The connection between money and fashion has always been fraught with controversy, especially when it comes to ethical behaviour. The chase for the dollar bill has led to the creation of an industry that's one of the most polluting in the business sector. But the connection between the two, as a Washington Post article makes clear, is much deeper and significantly more tightly woven than you might think.
When the US came up with a unified monetary system back in the early 1800s, the paper that the good old dollar bill was printed on was created from an unusual source: waste fabric from the denim industry. Crane & Co., who then and now were responsible for supplying the paper for currency production, sourced their fibre from discarded denim from the cotton industry. They would bleach, dye and reweave the fibre scraps, creating the distinctive hard-wearing paper that would go on to have Washington and Franklin's face printed over it. It was an eminently frugal and sustainable business model.

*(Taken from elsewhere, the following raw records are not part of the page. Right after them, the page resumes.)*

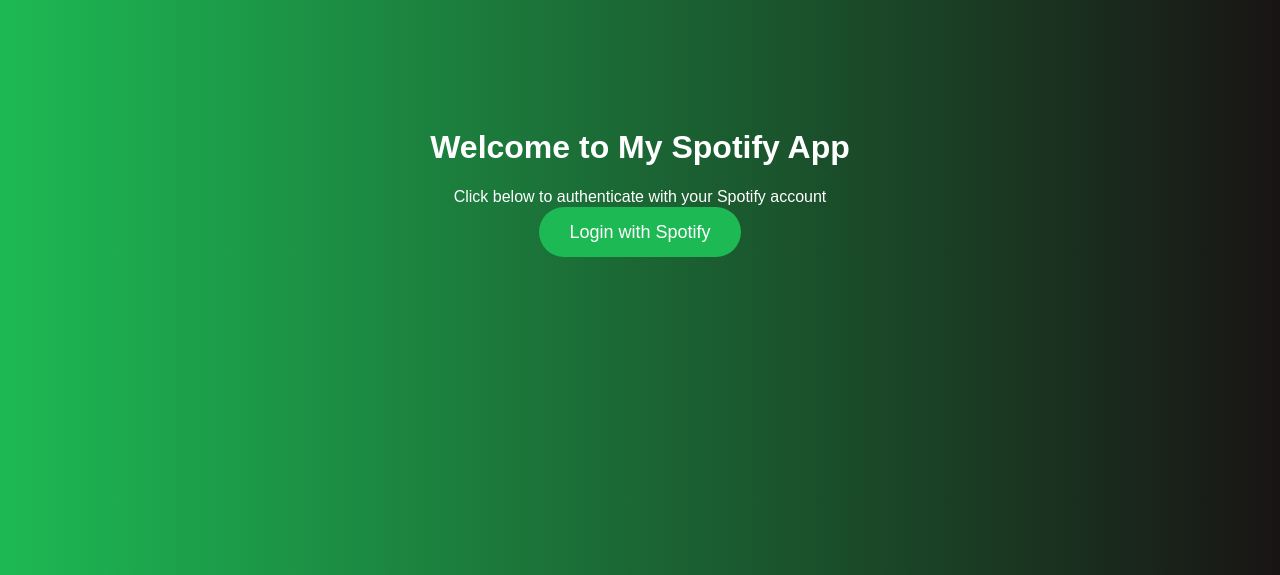
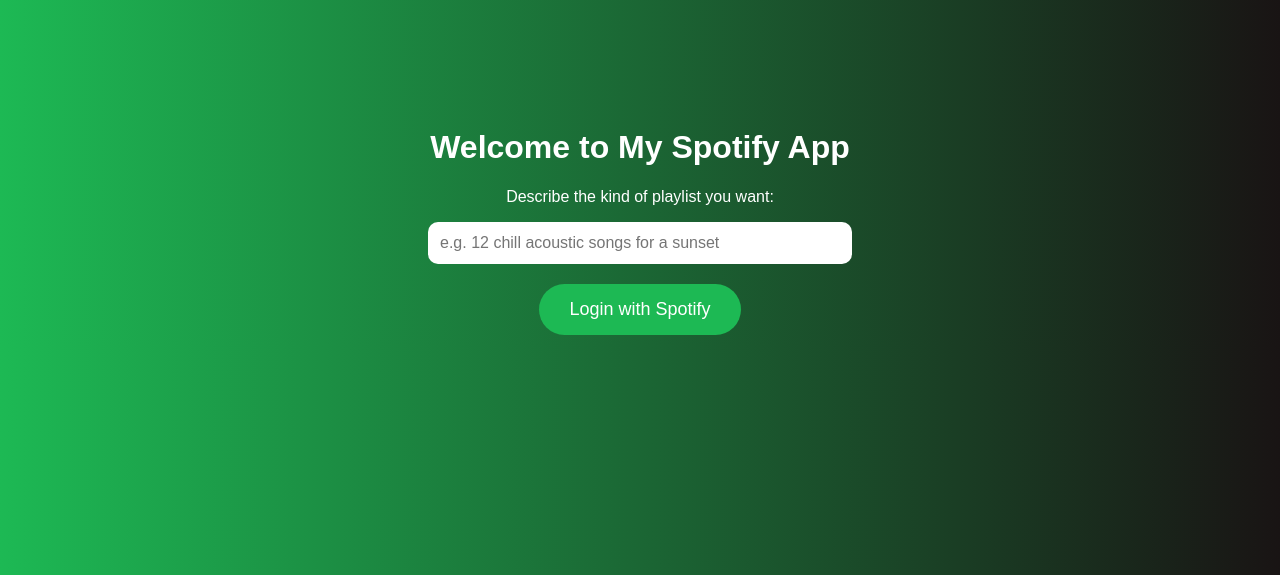
Before and after one commit to alexguimenti/spotify_smart_playlist_creator, a Flask app: page / in a window 1280 px wide. Shown: the top 575 px of the page. Run offline with Flask 3, Linux system fonts and the light colour scheme.

Commit message:
add prompt to front html

```diff
--- a/src/spotify_smart_playlist_creator/app.py
+++ b/src/spotify_smart_playlist_creator/app.py
@@ -54,9 +54,11 @@
     """Render the welcome page."""
     return render_template('index.html')
 
-@app.route('/login')
+@app.route('/login', methods=['POST'])
 def login():
-    """Redirect user to Spotify login/authorization."""
+    """Receive user prompt and redirect to Spotify login/authorization."""
+    user_prompt = request.form.get('user_prompt')
+    session['user_prompt'] = user_prompt  # Save it in session for callback
     state = generate_random_string(16)
     session['state'] = state
     scope = 'user-read-private user-read-email playlist-modify-private playlist-modify-public'
@@ -98,8 +100,9 @@
     access_token = token_json['access_token']
 
     # Prepare agent inputs
+    user_prompt = session.get('user_prompt', 'Create a chill evening playlist with 12 acoustic and folk songs.')
     inputs = {
-        'user_prompt': 'Create a playlist with 5 punk rock songs from the 90s and 2000s with bands like Blink and Green Day',
+        'user_prompt': user_prompt,
         'access_token': access_token,
         'token': access_token
     }
--- a/src/spotify_smart_playlist_creator/templates/index.html
+++ b/src/spotify_smart_playlist_creator/templates/index.html
@@ -11,7 +11,7 @@
       text-align: center;
       padding-top: 100px;
     }
-    .button {
+    .button, input[type="submit"] {
       background-color: #1DB954;
       border: none;
       padding: 15px 30px;
@@ -20,15 +20,31 @@
       text-decoration: none;
       border-radius: 30px;
       transition: background-color 0.3s;
+      cursor: pointer;
     }
-    .button:hover {
+    .button:hover, input[type="submit"]:hover {
       background-color: #17a44f;
+    }
+    input[type="text"] {
+      padding: 12px;
+      font-size: 16px;
+      border-radius: 10px;
+      border: none;
+      width: 400px;
+      margin-bottom: 20px;
+    }
+    form {
+      display: inline-block;
     }
   </style>
 </head>
 <body>
   <h1>Welcome to My Spotify App</h1>
-  <p>Click below to authenticate with your Spotify account</p>
-  <a href="/login" class="button">Login with Spotify</a>
+  <p>Describe the kind of playlist you want:</p>
+  <form method="POST" action="/login">
+    <input type="text" name="user_prompt" placeholder="e.g. 12 chill acoustic songs for a sunset" required>
+    <br>
+    <input type="submit" value="Login with Spotify">
+  </form>
 </body>
 </html>
```
Also changed, not shown: src/spotify_smart_playlist_creator/templates/loading.html (+4 -4 lines).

You notice I use the past tense. Since the 90's, fashion has dictated that our jeans should be more stretchy and figure-hugging. Additions to the fabric, like spandex, have meant that the scraps sent to Crane & Co. have been adulterated and therefore useless. Crane have been forced to source the cotton for their paper directly, meaning that the sustainable loop has been broken. After all, it's not as if you can recycle dollar bills back into jeans.
This sad yet fascinating little tale tells us a lot about how a seemingly harmless fashion dictate: that is, the shape and fit of a pair of jeans, can have enormous and potentially damaging results further down the line that we can't possibly have imagined. The moral of this story? Skinny jeans are killing the planet.
No, wait, let me think about that.